LOUISVILLE, Ky. (AP) — Before the coronavirus hit Kentucky in March, Marine Corps veteran Theodore McNeal enjoyed golfing every day and hosting friends and family at his Springfield home.
For months, his social life has taken a dive: No more watching the University of Kentucky Wildcats play with friends or frequently leaving the house to meet up with others.
“Like for everybody else,” said McNeal, 73, who has battled stage 4 lung cancer since October, “it’s been a pain.”
In what he hopes marks the beginning of life getting back to normal, he was one of the first few non-employee veterans to get his initial dose of the Moderna COVID-19 vaccine on Wednesday at Robley Rex Medical Center’s drive-thru clinic.
The Louisville VA center kicked off its drive-thru for high-risk veterans, those 75 and older and those living in congregate settings, with 30 scheduled appointments. The number of veterans who can get through the site in a day will increase, but for now staff are focused on working out any kinks.
One of the challenges with this vaccine is it has to be thawed, and then there’s a short window for use, said Stephen Black, the medical center’s director.

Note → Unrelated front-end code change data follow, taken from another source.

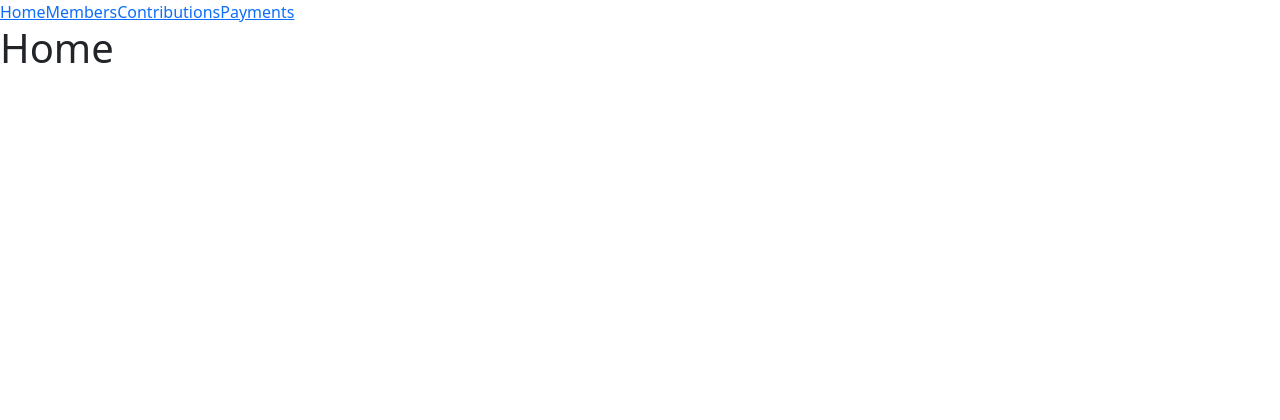
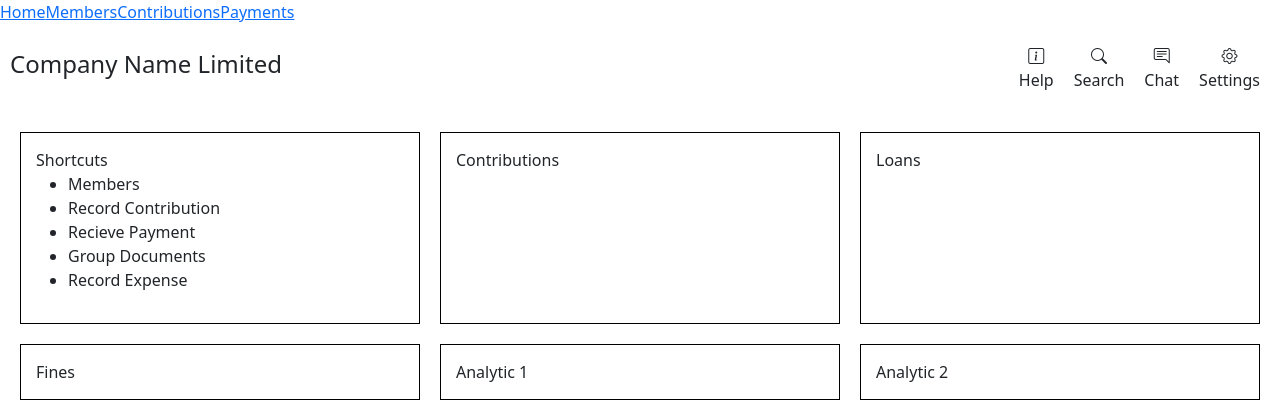
Before and after one commit to Njirugity/chamayetu, a React (Vite) app in the folder chamayetu/: page / in a window 1280 px wide. Shown: the top 420 px of the page. Built offline with nearby package versions, Linux system fonts and the light colour scheme.

Commit message:
Add home page basic structure

```diff
--- a/chamayetu/index.html
+++ b/chamayetu/index.html
@@ -4,6 +4,7 @@
     <meta charset="UTF-8" />
     <link rel="icon" type="image/svg+xml" href="/vite.svg" />
     <meta name="viewport" content="width=device-width, initial-scale=1.0" />
+    <link rel="stylesheet" href="https://cdn.jsdelivr.net/npm/bootstrap-icons/font/bootstrap-icons.css" />
     <title>chamayetu</title>
   </head>
   <body>
--- a/chamayetu/package.json
+++ b/chamayetu/package.json
@@ -11,6 +11,7 @@
   },
   "dependencies": {
     "bootstrap": "^5.3.3",
+    "bootstrap-icons": "^1.11.3",
     "lucide-react": "^0.479.0",
     "react": "^19.0.0",
     "react-dom": "^19.0.0",
--- /dev/null
+++ b/chamayetu/src/pages/Home/Cards.tsx
@@ -0,0 +1,36 @@
+import "./Home.css";
+function Cards() {
+  return (
+    <>
+      <div className="cardContainer">
+        <div className="cards">
+          <span>Shortcuts</span>
+          <ul>
+            <li>Members</li>
+            <li>Record Contribution</li>
+            <li>Recieve Payment</li>
+            <li>Group Documents</li>
+            <li>Record Expense</li>
+          </ul>
+        </div>
+        <div className="cards">
+          <span>Contributions</span>
+        </div>
+        <div className="cards">
+          <span>Loans</span>
+        </div>
+        <div className="cards">
+          <span>Fines</span>
+        </div>
+        <div className="cards">
+          <span>Analytic 1</span>
+        </div>
+        <div className="cards">
+          <span>Analytic 2</span>
+        </div>
+      </div>
+    </>
+  );
+}
+
+export default Cards;
--- /dev/null
+++ b/chamayetu/src/pages/Home/Header.tsx
@@ -0,0 +1,34 @@
+import "bootstrap-icons/font/bootstrap-icons.css";
+import "./Home.css";
+
+function Header() {
+  return (
+    <>
+      <div className="header">
+        <div className="nameAndIcons">
+          <h4>Company Name Limited</h4>
+          <div className="icons">
+            <div className="iconContainer">
+              <i className="bi bi-info-square"></i>
+              <span>Help</span>
+            </div>
+            <div className="iconContainer">
+              <i className="bi bi-search"></i>
+              <span>Search</span>
+            </div>
+            <div className="iconContainer">
+              <i className="bi bi-chat-right-text"></i>
+              <span>Chat</span>
+            </div>
+            <div className="iconContainer">
+              <i className="bi bi-gear"></i>
+              <span>Settings</span>
+            </div>
+          </div>
+        </div>
+      </div>
+    </>
+  );
+}
+
+export default Header;
--- /dev/null
+++ b/chamayetu/src/pages/Home/Home.css
@@ -0,0 +1,29 @@
+.nameAndIcons{
+    display: flex;
+    justify-content: space-between;
+    align-items: center;
+    padding: 10px;
+}
+.icons{
+    display: flex;
+}
+.iconContainer{
+    display: flex;
+    flex-direction: column;
+    align-items: center;
+    text-align: center;
+    padding: 10px;
+    cursor: pointer;
+}
+.cardContainer{
+    display: flex;
+    flex-wrap: wrap;
+    gap: 20px;
+    justify-content: space-between;
+    padding: 20px;
+}
+.cards{
+    flex: 1 1 calc(33.33% - 20px);
+    padding: 15px;
+    border: solid 1px black;
+}
--- a/chamayetu/src/pages/Home/Home.tsx
+++ b/chamayetu/src/pages/Home/Home.tsx
@@ -1,5 +1,14 @@
+import "bootstrap-icons/font/bootstrap-icons.css";
+import "./Home.css";
+import Header from "./Header";
+import Cards from "./Cards";
 function Home() {
-  return <h1>Home</h1>;
+  return (
+    <>
+      <Header></Header>
+      <Cards></Cards>
+    </>
+  );
 }
 
 export default Home;
```
Also changed, not shown: 1 other file (tests, documents, lock files or other folders).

“These veterans deserve every single drop we have,” he said. “We want to make sure we don’t waste any, and that’s why we’re starting off slowly, but we’re learning.”
After the capacity uptick, the number of vets coming through the site will be determined by how many vaccine doses Robley Rex is allocated from the U.S. Department of Veterans Affairs.
The center has 2,500 doses and expects to get up to 700 more doses next week, Black said. It has reached out to more than 3,000 eligible veterans, with about 2,000 agreeing to get inoculated.
The center received 1,500 doses of the Moderna vaccine on Dec. 22 and began vaccinating health care workers and will continue to do so, even as non-employee veterans gain access.
So far, Black said, the center has vaccinated more than 1,000 of its 2,000 staff members. Getting the shot is not mandatory.
The VA’s vaccine supply is separate from the commonwealth’s supply. The latter has thus far received 227,850 doses and administered 77,349.
Meanwhile, Kentucky on Wednesday broke its daily record for coronavirus cases, with Gov. Andy Beshear announcing 5,742 new positive tests, along with 34 deaths.
The state’s positivity rate is now 11.7%, and 1,778 people are hospitalized, 428 are in intensive care units and 244 are on ventilators. Kentucky has reported 2,806 total deaths, 286,541 total cases and 37,821 recoveries from the some 3.5 million tests administered.
Of the record case total, 828 were from Jefferson County.
Amid the growing cases, “Veterans (having) the opportunity to get these shots is a wonderful, wonderful thing,” McNeal said. “I think they’ve always led the way in the right things and taking this shot’s right. Might help a lot of people, a lot of lives.”
WHAT HAPPENS NEXT?
Robley Rex staff will reach out to veterans who are eligible for inoculation “as vaccine supplies increase.” A veteran not receiving medical care from the center can still call 502-287-5591 and see if she or he is eligible.
Staff are reaching out to veterans they have identified as at high risk for complications due to COVID-19, those over 75 and those in congregate living settings to schedule the first of two Moderna doses.
The drive-thru features check-in points, a tent under which staff administer the doses and parking areas where the veterans wait for observation after getting the shot.
This article was written by SARAH LADD, The Courier Journal from The Associated Press and was legally licensed through the Industry Dive publisher network. Please direct all licensing questions to firstname.lastname@example.org.